Multi-sensory manipulation: While Black Swan is visually stunning, it manipulates all the senses in achieving its effect. Sound, in particular. From every crack of a joint to the juxtaposition of a classical score both beautiful and terrifying, the soundtrack has the viewer on edge as much as the visuals. Unsteady and over-the-shoulder camera angles disorient the viewer, creating a palpable feeling of distress in the gut (as close as a movie can get to touch), and imagery associated with taste and smell (food, sex, blood) contribute to the overall feeling of unease.
Atmosphere: Great horror isn’t born of action, but rather of possibility. I’m referring to Hitchcock’s proverbial ticking bomb here. Black Swan creates tension by showing the protagonist’s gradual deconstruction.
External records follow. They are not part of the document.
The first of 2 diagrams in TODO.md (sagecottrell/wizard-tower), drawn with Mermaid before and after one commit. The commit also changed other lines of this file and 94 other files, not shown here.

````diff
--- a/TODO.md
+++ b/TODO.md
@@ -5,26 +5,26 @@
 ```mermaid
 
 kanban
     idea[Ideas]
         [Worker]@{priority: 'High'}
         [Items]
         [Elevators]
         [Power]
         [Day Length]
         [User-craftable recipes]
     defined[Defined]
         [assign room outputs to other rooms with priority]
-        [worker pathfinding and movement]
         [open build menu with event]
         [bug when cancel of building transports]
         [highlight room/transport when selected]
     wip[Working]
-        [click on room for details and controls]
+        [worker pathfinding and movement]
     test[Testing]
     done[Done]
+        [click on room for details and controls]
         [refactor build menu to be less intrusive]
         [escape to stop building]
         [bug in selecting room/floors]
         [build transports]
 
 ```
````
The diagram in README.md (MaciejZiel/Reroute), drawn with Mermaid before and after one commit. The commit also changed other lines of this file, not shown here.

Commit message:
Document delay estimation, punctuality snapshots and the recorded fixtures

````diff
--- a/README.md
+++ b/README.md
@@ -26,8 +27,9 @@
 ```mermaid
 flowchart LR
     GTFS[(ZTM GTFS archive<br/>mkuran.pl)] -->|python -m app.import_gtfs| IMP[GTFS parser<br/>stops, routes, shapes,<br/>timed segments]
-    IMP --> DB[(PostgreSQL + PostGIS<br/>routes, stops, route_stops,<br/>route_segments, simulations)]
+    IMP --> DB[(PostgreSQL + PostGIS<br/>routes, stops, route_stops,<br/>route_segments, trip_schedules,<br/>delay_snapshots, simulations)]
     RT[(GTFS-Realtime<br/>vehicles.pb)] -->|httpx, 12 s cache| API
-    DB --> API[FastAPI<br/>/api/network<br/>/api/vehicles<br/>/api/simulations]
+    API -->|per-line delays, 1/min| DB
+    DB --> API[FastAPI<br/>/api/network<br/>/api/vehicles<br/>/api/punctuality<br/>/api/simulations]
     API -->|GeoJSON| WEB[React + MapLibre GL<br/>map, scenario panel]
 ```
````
We begin with subtle clues—bleeding fingers, hallucinatory moments, family dysfunction—that build upon one another to create an environment in which the viewer is unable to trust all that they see. It is an integral part of the horror genre.
Distress: What is horror without distress? There’s not much more to say about that, except that Black Swan never allows the viewer a moment of comfort. Rather than burning out on this energy, it escalates to the inevitable conclusion.
Metaphor: Finally, all great horror is metaphor, be it symbolic of a period in time or the manifestation of an individual’s or a culture’s anxieties, great horror is never just about horror. It’s always a manifestation of something else. In Black Swan, it’s the duality of human nature. Portman’s character must perform as both the white swan and the black. Her technique is flawless, and her innocence befitting the white swan. It is the black swan—the darker, emotional side of her personality—she has difficulty tapping into. The director encourages her to delve into her darker half, and this journey is what causes the psychological distress represented in the film. The universal metaphor here is that we all must confront the existence of our dual natures (see Stephen King’s The Dark Half for another great example of this).
There is also a more personal metaphor here as well about the act of creation. No great artist becomes great by being the “white swan.” Great art comes from plunging into the depths of our natures, our worst possibilities, our most passionate selves. This is why so many great artists have lived in such distress—and why the creative process is the wellspring of great horror.
The result is a beautifully conceived and stunningly executed acid trip of a film worthy of all its praise. Dark, sexy and thoroughly disturbing, Black Swan is the exemplar of the highest potential of horror.